We’ve been incredibly lucky in the timing of our visit: he’s poured a rare tasting of 13 nebbiolo wines from the excellent 2007 vintage, mostly pre-bottling samples of individual Barolo vineyards. Without describing all of them, suffice it to say that some (Lazzarito, Brunate and Rocche) show why they are bottled individually, while some others seem to need other components to build them into complete wines. These blending wines (which plenty of other producers issue as single-vineyard bottlings) go into Vietti’s bread-and-butter Barolo, which is branded Castiglione (tastings) – after their home town, Castiglione Falletto. This is a fine wine, as good as much dearer wines from some wineries, and represents value at $135 (that’s the ‘05).
At the base of the ladder is the varietal nebbiolo, branded Perbacco (tastings – the ’06 is $55). This is effectively a declassified Barolo and gives a genuine taste of quality nebbiolo, but in a softer, more approachable form, ready to drink, although cellaring for 10 years won’t trouble it. The ’07 is a typical blend of seven vineyards, including the young vines in three top crus.

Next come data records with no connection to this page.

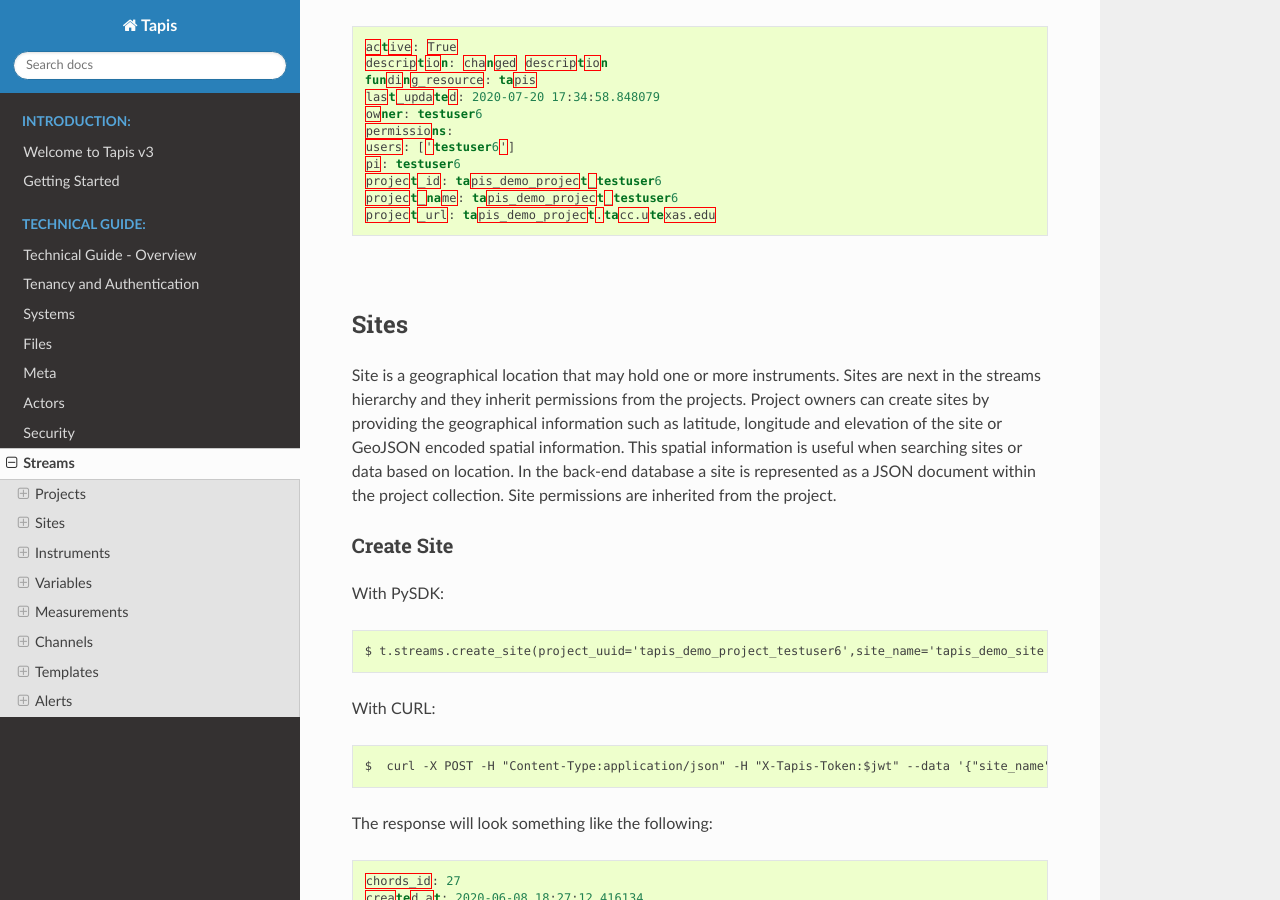
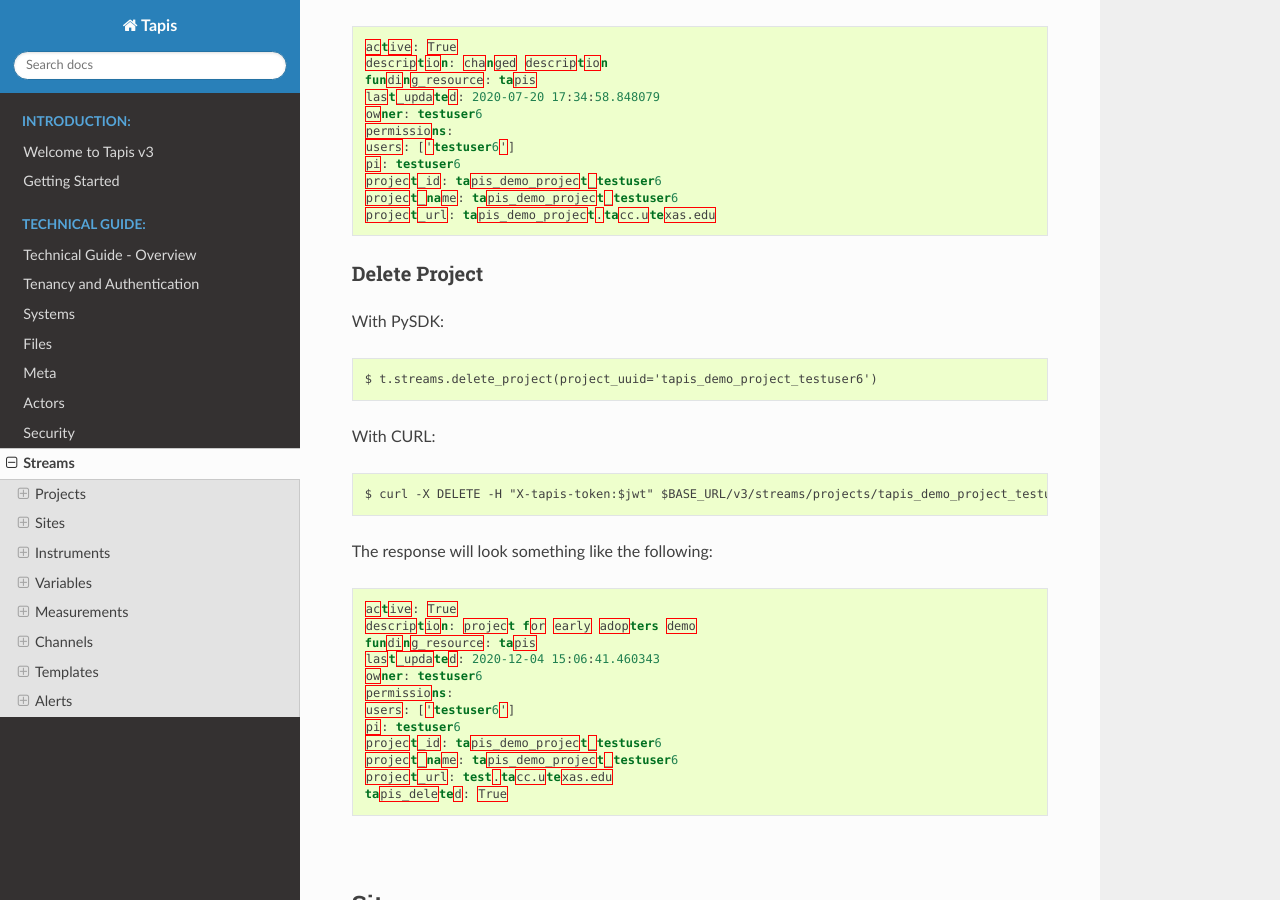
Before and after one commit to tapis-project/documentation, a Sphinx documentation site: the page built from source/technical/streams.rst, in a window 1280 px wide and 900 px high, scrolled down 3316 px. Built offline with Sphinx 7.4.7 and the Read the Docs theme 2.0.0, drawn with Linux system fonts in a browser that asks for light colours; some of the changed text lies outside the part shown.

Commit message:
added delete endpoints in documentation

```diff
--- a/source/technical/streams.rst
+++ b/source/technical/streams.rst
@@ -99,7 +99,7 @@
 |
 
 **Get Project Details**
-^^^^^^^^^^^^^^^^^^^^^
+^^^^^^^^^^^^^^^^^^^^^^^^^^
 With PySDK:
 
 Note: project_uuid is same as project_id, used in project creation.
@@ -174,6 +174,41 @@
         project_id: tapis_demo_project_testuser6
         project_name: tapis_demo_project_testuser6
         project_url: tapis_demo_project.tacc.utexas.edu
+
+
+**Delete Project**
+^^^^^^^^^^^^^^^^^^^^^
+With PySDK:
+
+.. code-block:: plaintext
+
+        $ t.streams.delete_project(project_uuid='tapis_demo_project_testuser6')
+
+With CURL:
+
+.. code-block:: plaintext
+
+        $ curl -X DELETE -H "X-tapis-token:$jwt" $BASE_URL/v3/streams/projects/tapis_demo_project_testuser6
+
+
+The response will look something like the following:
+
+.. container:: foldable
+
+     .. code-block:: json
+
+        active: True
+        description: project for early adopters demo
+        funding_resource: tapis
+        last_updated: 2020-12-04 15:06:41.460343
+        owner: testuser6
+        permissions:
+        users: ['testuser6']
+        pi: testuser6
+        project_id: tapis_demo_project_testuser6
+        project_name: tapis_demo_project_testuser6
+        project_url: test.tacc.utexas.edu
+        tapis_deleted: True
 
 
 
@@ -344,6 +379,24 @@
         site_id: tapis_demo_site
         site_name: tapis_demo_site
 
+
+**Delete Site**
+^^^^^^^^^^^^^^^^^^^^^^^^
+
+With CURL:
+
+.. code-block:: plaintext
+
+        $ curl -X DELETE -H "X-Tapis-Token:$jwt"  $BASE_URL/v3/streams/projects/tapis_demo_project_testuser6/sites/tapis_demo_site
+
+
+With PySDK
+
+.. code-block:: plaintext
+
+        $ t.streams.delete_site(project_uuid='tapis_demo_project_testuser6', site_id='tapis_demo_site')
+
+
 |
 
 Instruments
@@ -442,7 +495,7 @@
 |
 
 **Get instrument Details**
-^^^^^^^^^^^^^^^^^^^^^
+^^^^^^^^^^^^^^^^^^^^^^^^^^^^^
 With PySDK
 
 .. code-block:: plaintext
@@ -479,6 +532,7 @@
 .. code-block:: plaintext
 
         $ t.streams.update_instrument(inst_id= 'Ohio_River_Robert_C_Byrd_Locks', project_uuid='wq_demo_tapis_streams_proj2020-08-26T08:41:11.813391', site_id='wq_demo_site', inst_name='test', inst_description='test')
+
 With CURL:
 
 .. code-block:: plaintext
@@ -526,6 +580,20 @@
         updated_at: 2020-08-26 16:15:51.588573
         var_id: ph
         var_name: ph_level]
+
+**Delete Instrument**
+^^^^^^^^^^^^^^^^^^^^^
+With PySDK
+
+.. code-block:: plaintext
+
+        $ t.streams.delete_instrument(inst_id= 'tapis_demo_instrument', project_uuid='tapis_demo_project_testuser6_3', site_id='tapis_demo_site')
+
+With CURL:
+
+.. code-block:: plaintext
+
+        $ curl -X DELETE -H "X-Tapis-token:$jwt" $BASE_URL/v3/streams/projects/tapis_demo_project_testuser6_3/sites/tapis_demo_site/instruments/tapis_demo_instrument
 
 |
 
@@ -609,7 +677,8 @@
 |
 
 **Get Variable Details**
-^^^^^^^^^^^^^^^^^^^^^
+^^^^^^^^^^^^^^^^^^^^^^^^^^^
+
 With PySDK
 
 .. code-block:: plaintext
@@ -627,13 +696,14 @@
 .. container:: foldable
 
      .. code-block:: json
+
         [
         chords_id: 21
         shortname: bat
         updated_at: 2020-08-18 20:46:11.673033
         var_id: batv
-        var_name: battery
-        ]
+        var_name: battery]
+
 
 |
 
@@ -666,6 +736,32 @@
         var_id: temp
         var_name: "updated_temp
 
+
+**Delete Variable**
+^^^^^^^^^^^^^^^^^^^^^
+With PySDK
+
+.. code-block:: plaintext
+
+        $ t.streams.delete_variable( var_id='139', project_uuid='tapis_demo_instrument', site_id='tapis_demo_site',inst_id='tapis_demo_instrument')
+
+With CURL:
+
+.. code-block:: plaintext
+
+        $ curl -v -X DELETE  -H "Content-Type:application/json" -H "X-Tapis-Token:$jwt"  $BASE_URL/v3/streams/projects/tapis_demo_project_testuser6_3/sites/tapis_demo_site/instruments/tapis_demo_instrument/variables/batv
+
+
+The response will look something like the following:
+
+.. container:: foldable
+
+     .. code-block:: json
+
+        inst_chords_id: 24
+        updated_at: 2020-12-03 02:52:27.437378
+        var_id: 139
+
 |
 
 
@@ -673,7 +769,7 @@
 --------------
 
 **Create Measurements**
-^^^^^^^^^^^^^^^^^^^^^
+^^^^^^^^^^^^^^^^^^^^^^^^^^
 
 With PySDK
 
@@ -807,7 +903,7 @@
 |
 
 **Get Channel Details**
-^^^^^^^^^^^^^^^^^^^^^
+^^^^^^^^^^^^^^^^^^^^^^^^^
 
 With PySDK
 
@@ -843,10 +939,10 @@
         method: ACTOR
         nonces: XXXX-YYYY-ZZZZ
         condition:
-        key: demo_instrument.batv
-        operator: >
-        val: 20
-        inst_ids: ['demo_instrument']]
+            key: demo_instrument.batv
+            operator: >
+            val: 20
+            inst_ids: ['demo_instrument']]
 |
 
 **Update Channels**:
@@ -899,7 +995,7 @@
 |
 
 **Update Channels Status**
-^^^^^^^^^^^^^^^^^^^^^
+^^^^^^^^^^^^^^^^^^^^^^^^^^^^^
 
 With PySDK
 
@@ -1020,7 +1116,7 @@
 
 |
 **Get Template Details**
-^^^^^^^^^^^^^^^^^^^^^
+^^^^^^^^^^^^^^^^^^^^^^^^^^^
 With PySDK
 
 .. code-block:: plaintext
@@ -1139,28 +1235,28 @@
 
      .. code-block:: json
 
-        alerts: [
-            actor_id: XXXX
-            alert_id: 70fa63b4-c6b1-45a4-91a8-f4e9803ec898
-            channel_id: demo_wq_channel2020-06-19T17_34_46.425419
-            channel_name: demo.wq.channel
-            create_time: 2020-06-19 20:51:44.390887
-            execution_id: 7mBGaJbD4q0M1
-            message: demo_wq_channel2020-06-19T17_34_46.425419 tsdata/var=11/demo_wq_channel2020-06-19T17_34_46.425419/11 is CRITICAL at time: 2020-06-19 20:51:43.229988 +0000 UTC as value: 150 exceeded the threshold,
-            actor_id: XXXX
-            alert_id: c16ab843-8417-4af0-a06c-ce1e4e7e4816
-            channel_id: demo_wq_channel2020-06-19T17_34_46.425419
-            channel_name: demo.wq.channel
-            create_time: 2020-06-19 20:51:21.138143
-            execution_id: ByOkp5W8Jxkqj
-            message: demo_wq_channel2020-06-19T17_34_46.425419 tsdata/var=11/demo_wq_channel2020-06-19T17_34_46.425419/11 is CRITICAL at time: 2020-06-19 20:51:20.114319 +0000 UTC as value: 150 exceeded the threshold,
-            actor_id: XXXX
-            alert_id: 4c4b7e70-a034-419b-be8c-2c337803e5d4
-            channel_id: demo_wq_channel2020-06-19T17_34_46.425419
-            channel_name: demo.wq.channel
-            create_time: 2020-06-19 20:51:10.454269
-            execution_id: jboJWNqRKAA6V
-            message: demo_wq_channel2020-06-19T17_34_46.425419 tsdata/var=11/demo_wq_channel2020-06-19T17_34_46.425419/11 is CRITICAL at time: 2020-06-19 20:51:09.862752 +0000 UTC as value: 150 exceeded the threshold]
-            num_of_alerts: 3
-        ]
+            alerts: [
+                actor_id: XXXX
+                alert_id: 70fa63b4-c6b1-45a4-91a8-f4e9803ec898
+                channel_id: demo_wq_channel2020-06-19T17_34_46.425419
+                channel_name: demo.wq.channel
+                create_time: 2020-06-19 20:51:44.390887
+                execution_id: 7mBGaJbD4q0M1
+                message: demo_wq_channel2020-06-19T17_34_46.425419 tsdata/var=11/demo_wq_channel2020-06-19T17_34_46.425419/11 is CRITICAL at time: 2020-06-19 20:51:43.229988 +0000 UTC as value: 150 exceeded the threshold,
+                actor_id: XXXX
+                alert_id: c16ab843-8417-4af0-a06c-ce1e4e7e4816
+                channel_id: demo_wq_channel2020-06-19T17_34_46.425419
+                channel_name: demo.wq.channel
+                create_time: 2020-06-19 20:51:21.138143
+                execution_id: ByOkp5W8Jxkqj
+                message: demo_wq_channel2020-06-19T17_34_46.425419 tsdata/var=11/demo_wq_channel2020-06-19T17_34_46.425419/11 is CRITICAL at time: 2020-06-19 20:51:20.114319 +0000 UTC as value: 150 exceeded the threshold,
+                actor_id: XXXX
+                alert_id: 4c4b7e70-a034-419b-be8c-2c337803e5d4
+                channel_id: demo_wq_channel2020-06-19T17_34_46.425419
+                channel_name: demo.wq.channel
+                create_time: 2020-06-19 20:51:10.454269
+                execution_id: jboJWNqRKAA6V
+                message: demo_wq_channel2020-06-19T17_34_46.425419 tsdata/var=11/demo_wq_channel2020-06-19T17_34_46.425419/11 is CRITICAL at time: 2020-06-19 20:51:09.862752 +0000 UTC as value: 150 exceeded the threshold]
+                num_of_alerts: 3
+            ]
 |
```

Across the valley in a neighbouring town which is actually named Barolo, at the Brezza winery, winemaker Enzo Brezza is reminiscing with his Adelaide-based Australian agent, David Ridge, about their recent fishing trip to the Eyre Peninsula. Theirs is another of the key Italy/Australia relationships that’s fuelling the swelling appetite of Australians for Piedmontese wines.
Like Vietti, Brezza is a family-owned winery using only estate grown grapes from its substantial landholding of 16.5 hectares (Vietti has 35). Like Vietti, Brezza also makes superb barbera – in three different bottlings, the cheapest being the unwooded Santa Rosalia (tastings – $44 and good value); the dearer ones are single-vineyard wines including Cannubi (tastings). Enzo is lamenting the fact that from 2010 he will no longer be able to use the Cannubi cru (vineyard) name on barbera – it will be reserved for Barolo wines. The authorities’ intention is to add status to the cru name. “I have to think of a name to replace Cannubi,” he jokes. “Maybe ‘Can You Buy’?”
There’s a naughty streak in Brezza, who is not a fan of cork. He thinks it’s crazy that the law prohibits DOCG Italian wines from being sealed with anything other than cork. “More and more early-drinking wines such as vermentino and arneis are getting the DOCG,” he says. They are especially vulnerable to cork taints, and respond especially well to alternative closures. They should be allowed to use them. Brezza’s ’09 Santa Rosalia is sealed with the Vino-Lok glass stopper. Rather bizarrely, the new label depicts a wine cork – “for those who are nostalgic for the cork.”
He’s done trial bottlings of his excellent Barolo Bricco Sarmassa ’03 and ’04 (tastings $155) under Vino-Lok, and – as he demonstrates to me by way of a blind comparative tasting – the results are at least as good as the best cork. All you can do is sigh, reflect that this is the country of Berlusconi and La Cicciolina, and pour yourself another drink.
First published in Sydney Morning Herald, Good Living – 21 September 2010.